Learn about the MindBridge score and how it is calculated in general ledger analyses.
What is the MindBridge score?
MindBridge uses control points to analyze your financial data. Each control point combs over every single transaction and entry in the ledger, and provides a weighted score of risk.
Transactions with higher scores are more likely to be of interest during audit scenarios.
- Transactions that trigger many control points will likely have a higher score
- Transactions that trigger a single control point that's heavily weighted will also have a higher score
Levels of analysis
Control points can analyze:
- Line items (dollar value)
- Transactions (a collection of line items)
- Flows (the movement of money between accounts — see Understanding Monetary Flow)
When analyzing individual line items, the MindBridge score is calculated as follows:
- The score of each triggered control point is multiplied by the control point’s weight.
- The individual triggered control point scores are also summed up into a single score.
- This sum is then divided by the total potential weight of all control points (as customized by your App Admin or library default).
The same set of calculations are applied to transactions, with some minor differences.
Each line item inherits the transaction’s score. For example, if a transaction triggers the Duplicate control point, each line item in the transaction inherits that Duplicate score.
However, control point scores given to individual line items are not promoted to the transaction. Instead, only the highest score for each triggered control point is promoted. For example, if a transaction contains 3 line items that trigger Unusual Amount, with scores of 20%, 30%, and 55%, the transaction is given an overall Unusual Amount score of 55%.
If a transaction contains any of the following...
- A round dollar value
- A high dollar value
- A weekend posting
- Other major anomalies
...then this method will highlight any transaction with multiple anomalies, whether they occur in the same line item or not.
When analyzing a monetary flow, each line item inherits the flow’s score, similar to transaction scores.
There are exceptions to this; in some cases, single line items may inherit scores from more than one flow.

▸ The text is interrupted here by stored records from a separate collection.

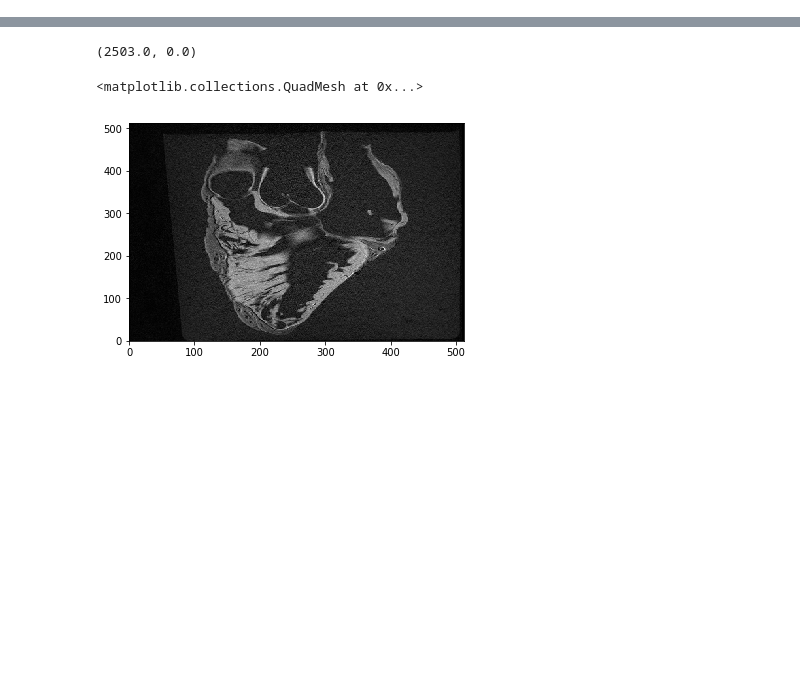
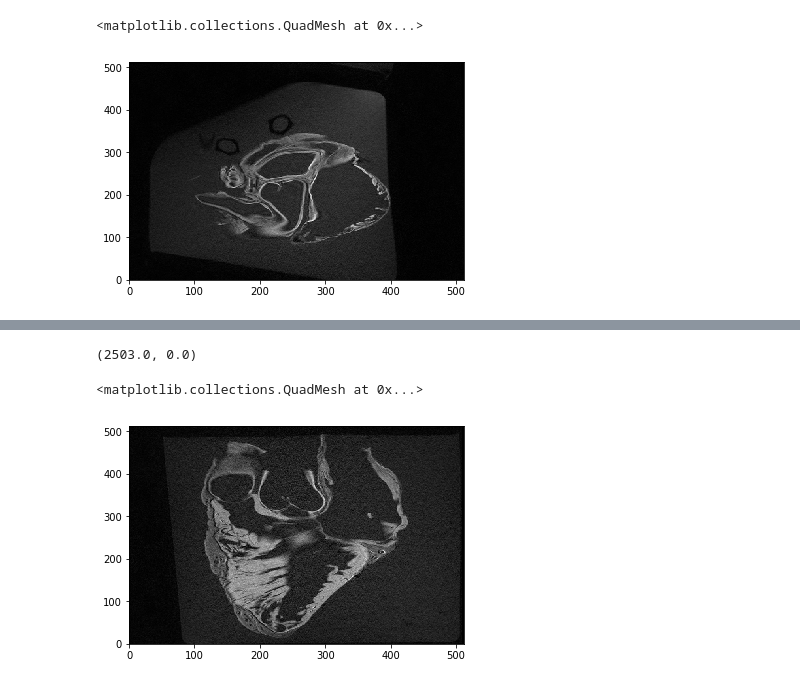
Before and after one commit to alexdeakyne/MRI_Seg, a Jupyter notebook: MRI_Data_Test.ipynb, the cells around one changed output, grey strips where cells are left out. Cells and saved outputs as stored; diff of their text form; code cells hidden in the pictures; blank space fills up the shorter version.

```diff
--- a/MRI_Data_Test.ipynb
+++ b/MRI_Data_Test.ipynb
@@ -85,0 +91,6 @@ plt.pcolormesh(np.flipud(foo_scan[73, :, :]))
+# %%
+plt.set_cmap(plt.gray())
+plt.pcolormesh(foo_scan[80, :, :])
+# %% [output]
+<matplotlib.collections.QuadMesh at 0x...>
+[figure, added]
```
Also changed, not shown: parts of 11 cells of this notebook, 3 other files.
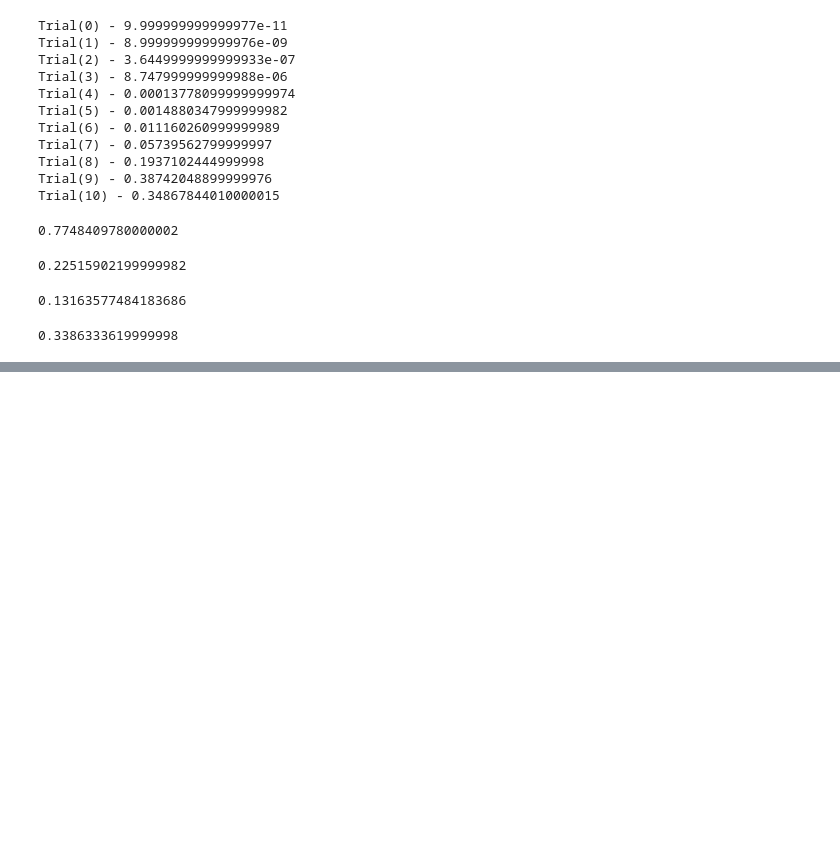
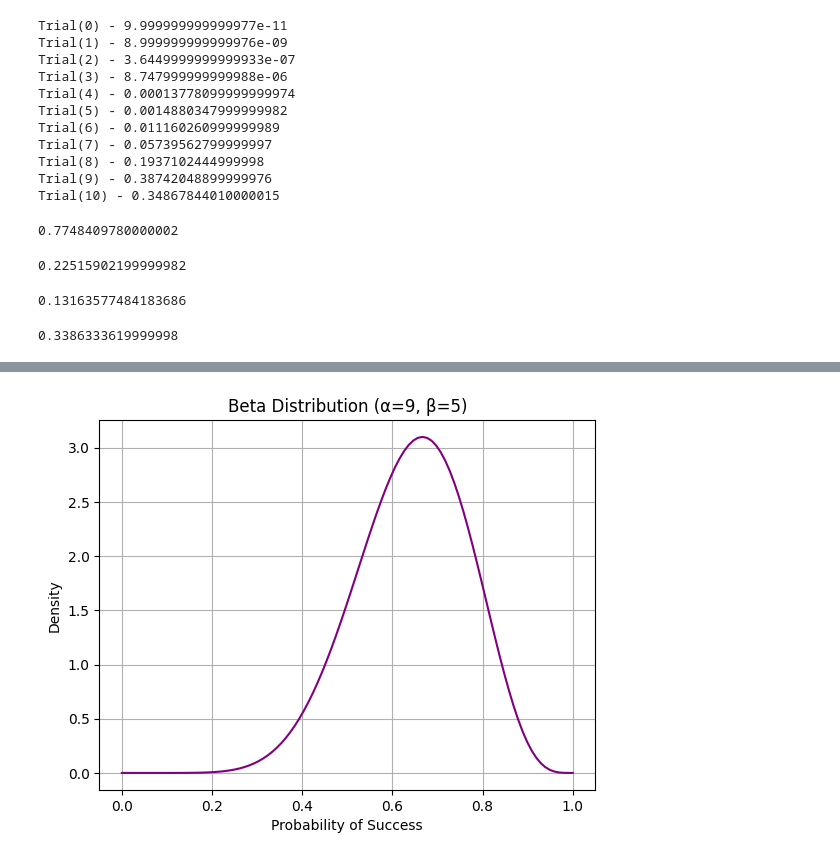
Before and after one commit to LuisAlvar/python, a Jupyter notebook: EssentialMathForDataScience/Ch2_Probability.ipynb, the cells around one changed output, grey strips where cells are left out. Drawn from its saved outputs; the diff is of its cells as text; code cells hidden in the pictures; blank space fills up the shorter version.

```diff
--- a/EssentialMathForDataScience/Ch2_Probability.ipynb
+++ b/EssentialMathForDataScience/Ch2_Probability.ipynb
@@ -63,0 +88,23 @@ print(p)
+# %%
+# Additional Example: Beta Distribution
+
+from scipy.stats import beta
+import matplotlib.pyplot as plt
+import numpy as np
+
+# Suppose we observed 8 successes and 4 failures
+alpha = 8 + 1
+beta_param = 4 + 1
+
+x = np.linspace(0, 1, 100)
+pdf = beta.pdf(x, alpha, beta_param)
+
+# Plot
+plt.plot(x, pdf, color='purple')
+plt.title('Beta Distribution (α=9, β=5)')
+plt.xlabel('Probability of Success')
+plt.ylabel('Density')
+plt.grid(True)
+plt.show()
+# %% [output]
+[figure, added]
```
Also changed, not shown: parts of 5 cells of this notebook.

Transactions with a many-to-one flow (a transaction containing a $100 debit, with an $80 and $20 credit) is an example of this. The $100 debit will have 2 associated flows: for $80 and for $20. In the case where a line item inherits scores from 2 or more flows, the line item will inherit the maximum flow score.